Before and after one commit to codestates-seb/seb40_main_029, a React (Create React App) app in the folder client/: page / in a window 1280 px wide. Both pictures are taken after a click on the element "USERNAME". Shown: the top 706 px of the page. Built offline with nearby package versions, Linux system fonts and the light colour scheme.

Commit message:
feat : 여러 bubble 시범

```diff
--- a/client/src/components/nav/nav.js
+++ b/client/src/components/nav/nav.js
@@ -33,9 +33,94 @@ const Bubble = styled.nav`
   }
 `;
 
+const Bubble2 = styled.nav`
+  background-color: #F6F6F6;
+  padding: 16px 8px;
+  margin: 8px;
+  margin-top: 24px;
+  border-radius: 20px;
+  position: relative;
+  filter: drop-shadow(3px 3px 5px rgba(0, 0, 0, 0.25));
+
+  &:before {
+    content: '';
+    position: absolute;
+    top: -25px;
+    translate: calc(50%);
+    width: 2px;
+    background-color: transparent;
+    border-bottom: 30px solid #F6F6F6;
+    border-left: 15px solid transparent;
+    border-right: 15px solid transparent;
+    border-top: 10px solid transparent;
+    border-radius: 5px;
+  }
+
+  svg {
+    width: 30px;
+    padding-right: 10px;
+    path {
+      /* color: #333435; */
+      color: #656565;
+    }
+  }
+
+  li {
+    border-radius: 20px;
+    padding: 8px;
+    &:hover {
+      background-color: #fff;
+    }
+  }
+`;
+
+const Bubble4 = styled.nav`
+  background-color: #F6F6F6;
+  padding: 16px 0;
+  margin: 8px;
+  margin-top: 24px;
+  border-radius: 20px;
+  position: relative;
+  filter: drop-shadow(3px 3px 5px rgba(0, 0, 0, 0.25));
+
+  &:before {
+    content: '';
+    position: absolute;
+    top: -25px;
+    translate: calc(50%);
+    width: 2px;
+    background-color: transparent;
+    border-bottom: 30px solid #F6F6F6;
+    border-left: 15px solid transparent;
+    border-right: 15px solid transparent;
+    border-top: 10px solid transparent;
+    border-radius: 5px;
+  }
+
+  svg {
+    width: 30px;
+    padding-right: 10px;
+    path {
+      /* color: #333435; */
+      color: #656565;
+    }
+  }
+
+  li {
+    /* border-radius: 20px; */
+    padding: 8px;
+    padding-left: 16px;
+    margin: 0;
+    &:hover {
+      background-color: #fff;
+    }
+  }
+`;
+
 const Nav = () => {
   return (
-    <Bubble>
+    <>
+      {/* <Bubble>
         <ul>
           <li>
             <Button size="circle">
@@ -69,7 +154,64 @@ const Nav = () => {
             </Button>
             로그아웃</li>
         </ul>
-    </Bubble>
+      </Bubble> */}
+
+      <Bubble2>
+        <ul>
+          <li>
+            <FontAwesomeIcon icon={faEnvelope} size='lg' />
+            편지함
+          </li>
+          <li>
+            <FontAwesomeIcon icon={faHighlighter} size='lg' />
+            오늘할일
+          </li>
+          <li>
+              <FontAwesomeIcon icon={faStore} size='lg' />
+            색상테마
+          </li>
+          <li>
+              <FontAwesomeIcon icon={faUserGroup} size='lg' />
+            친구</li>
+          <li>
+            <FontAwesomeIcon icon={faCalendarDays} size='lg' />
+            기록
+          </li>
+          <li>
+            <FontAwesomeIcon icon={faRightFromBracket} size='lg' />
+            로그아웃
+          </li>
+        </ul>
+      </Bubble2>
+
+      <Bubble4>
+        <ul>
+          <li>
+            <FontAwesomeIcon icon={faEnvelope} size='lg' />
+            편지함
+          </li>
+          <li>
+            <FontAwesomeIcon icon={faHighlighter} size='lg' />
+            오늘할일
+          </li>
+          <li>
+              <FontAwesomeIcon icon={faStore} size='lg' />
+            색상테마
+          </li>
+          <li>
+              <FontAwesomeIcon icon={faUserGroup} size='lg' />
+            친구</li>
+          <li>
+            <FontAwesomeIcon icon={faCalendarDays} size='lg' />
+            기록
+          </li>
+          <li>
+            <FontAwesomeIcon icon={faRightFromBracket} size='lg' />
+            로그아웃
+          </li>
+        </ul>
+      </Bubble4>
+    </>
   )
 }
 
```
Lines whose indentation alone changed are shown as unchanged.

> [Activity]: Go through the records above and copy each line exactly.

> [Result for this exercise]:
Before and after one commit to codestates-seb/seb40_main_029, a React (Create React App) app in the folder client/: page / in a window 1280 px wide. Both pictures are taken after a click on the element "USERNAME". Shown: the top 706 px of the page. Built offline with nearby package versions, Linux system fonts and the light colour scheme.

Commit message:
feat : 여러 bubble 시범

```diff
--- a/client/src/components/nav/nav.js
+++ b/client/src/components/nav/nav.js
@@ -33,9 +33,94 @@ const Bubble = styled.nav`
   }
 `;
 
+const Bubble2 = styled.nav`
+  background-color: #F6F6F6;
+  padding: 16px 8px;
+  margin: 8px;
+  margin-top: 24px;
+  border-radius: 20px;
+  position: relative;
+  filter: drop-shadow(3px 3px 5px rgba(0, 0, 0, 0.25));
+
+  &:before {
+    content: '';
+    position: absolute;
+    top: -25px;
+    translate: calc(50%);
+    width: 2px;
+    background-color: transparent;
+    border-bottom: 30px solid #F6F6F6;
+    border-left: 15px solid transparent;
+    border-right: 15px solid transparent;
+    border-top: 10px solid transparent;
+    border-radius: 5px;
+  }
+
+  svg {
+    width: 30px;
+    padding-right: 10px;
+    path {
+      /* color: #333435; */
+      color: #656565;
+    }
+  }
+
+  li {
+    border-radius: 20px;
+    padding: 8px;
+    &:hover {
+      background-color: #fff;
+    }
+  }
+`;
+
+const Bubble4 = styled.nav`
+  background-color: #F6F6F6;
+  padding: 16px 0;
+  margin: 8px;
+  margin-top: 24px;
+  border-radius: 20px;
+  position: relative;
+  filter: drop-shadow(3px 3px 5px rgba(0, 0, 0, 0.25));
+
+  &:before {
+    content: '';
+    position: absolute;
+    top: -25px;
+    translate: calc(50%);
+    width: 2px;
+    background-color: transparent;
+    border-bottom: 30px solid #F6F6F6;
+    border-left: 15px solid transparent;
+    border-right: 15px solid transparent;
+    border-top: 10px solid transparent;
+    border-radius: 5px;
+  }
+
+  svg {
+    width: 30px;
+    padding-right: 10px;
+    path {
+      /* color: #333435; */
+      color: #656565;
+    }
+  }
+
+  li {
+    /* border-radius: 20px; */
+    padding: 8px;
+    padding-left: 16px;
+    margin: 0;
+    &:hover {
+      background-color: #fff;
+    }
+  }
+`;
+
 const Nav = () => {
   return (
-    <Bubble>
+    <>
+      {/* <Bubble>
         <ul>
           <li>
             <Button size="circle">
@@ -69,7 +154,64 @@ const Nav = () => {
             </Button>
             로그아웃</li>
         </ul>
-    </Bubble>
+      </Bubble> */}
+
+      <Bubble2>
+        <ul>
+          <li>
+            <FontAwesomeIcon icon={faEnvelope} size='lg' />
+            편지함
+          </li>
+          <li>
+            <FontAwesomeIcon icon={faHighlighter} size='lg' />
+            오늘할일
+          </li>
+          <li>
+              <FontAwesomeIcon icon={faStore} size='lg' />
+            색상테마
+          </li>
+          <li>
+              <FontAwesomeIcon icon={faUserGroup} size='lg' />
+            친구</li>
+          <li>
+            <FontAwesomeIcon icon={faCalendarDays} size='lg' />
+            기록
+          </li>
+          <li>
+            <FontAwesomeIcon icon={faRightFromBracket} size='lg' />
+            로그아웃
+          </li>
+        </ul>
+      </Bubble2>
+
+      <Bubble4>
+        <ul>
+          <li>
+            <FontAwesomeIcon icon={faEnvelope} size='lg' />
+            편지함
+          </li>
+          <li>
+            <FontAwesomeIcon icon={faHighlighter} size='lg' />
+            오늘할일
+          </li>
+          <li>
+              <FontAwesomeIcon icon={faStore} size='lg' />
+            색상테마
+          </li>
+          <li>
+              <FontAwesomeIcon icon={faUserGroup} size='lg' />
+            친구</li>
+          <li>
+            <FontAwesomeIcon icon={faCalendarDays} size='lg' />
+            기록
+          </li>
+          <li>
+            <FontAwesomeIcon icon={faRightFromBracket} size='lg' />
+            로그아웃
+          </li>
+        </ul>
+      </Bubble4>
+    </>
   )
 }
 
```
Lines whose indentation alone changed are shown as unchanged.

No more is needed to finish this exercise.